Nasa radar finds ice on moon's north pole
A US radar that launched into space aboard an Indian spacecraft has detected craters filled with ice on the moon's north pole, according to Nasa scientists.
The US space agency's Mini-SAR radar found more than 40 small craters ranging in size from 1.6 to 15 kilometres, each full of water ice.
"Although the total amount of ice depends on its thickness in each crater, it's estimated there could be at least 600 million metric tons of water ice," Nasa said in a statement.
The finding came weeks after President Barack Obama put on ice US ambitions to return astronauts to the moon.
The lightweight, synthetic aperture radar's findings "show the moon is an even more interesting and attractive scientific, exploration and operational destination than people had previously thought," said Paul Spudis, lead investigator of the Mini-SAR experiment at the Lunar and Planetary Institute in Houston, Texas.
The Mini-SAR has spent the last year mapping the moon's permanently-shadowed polar craters that are not visible from earth, using the polarisation properties of reflected radio waves.
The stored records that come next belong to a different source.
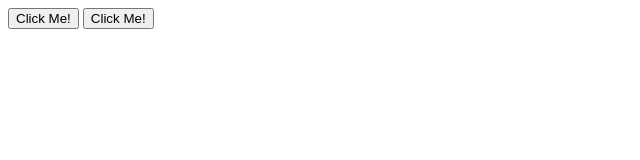
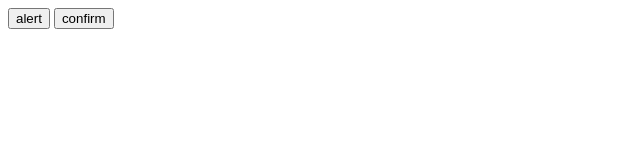
Before and after one commit to guoshengboy/guoshengboy.github.io, a plain HTML site: page index.html in a window 1280 px wide. Shown: the whole page, without its empty margins (0-640 px from the left). Drawn offline with Linux system fonts and the light colour scheme.

Commit message:
no message

```diff
--- a/index.html
+++ b/index.html
@@ -2,9 +2,9 @@
 <!DOCTYPE html>
 <html>
 <body>
-<button type="alert" onclick="callArkTS()">Click Me!</button>
+<button type="button" onclick="callArkTS()">alert</button>
 
-<button type="confirm" onclick="confirm()">Click Me!</button>
+<button type="button" onclick="callArkTS()">confirm</button>
 <p id="demo"></p>
 <script>
     function callArkTS() {
@@ -14,8 +14,9 @@
 
     function confirm() {
         let str = jsObj.getUserId();
-        confirm(str)
+        confirm(str);
     }
+
 </script>
 </body>
 </html>
```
"After analysing the data, our science team determined a strong indication of water ice, a finding which will give future missions a new target to further explore and exploit," said Jason Crusan of Nasa's Space Operations Mission Directorate in Washington.
The radar's findings, to be published in the journal Geophysical Research Letters, are consistent with findings of other Nasa instruments and add to the growing scientific understanding of the multiple forms of water found on the moon.
Nasa's Moon Mineralogy Mapper, which was also on board Chandrayaan-1, has discovered water molecules in the moon's polar regions, while water vapour was detected by Nasa's Lunar Crater Observation and Sensing Satellite, or LCROSS.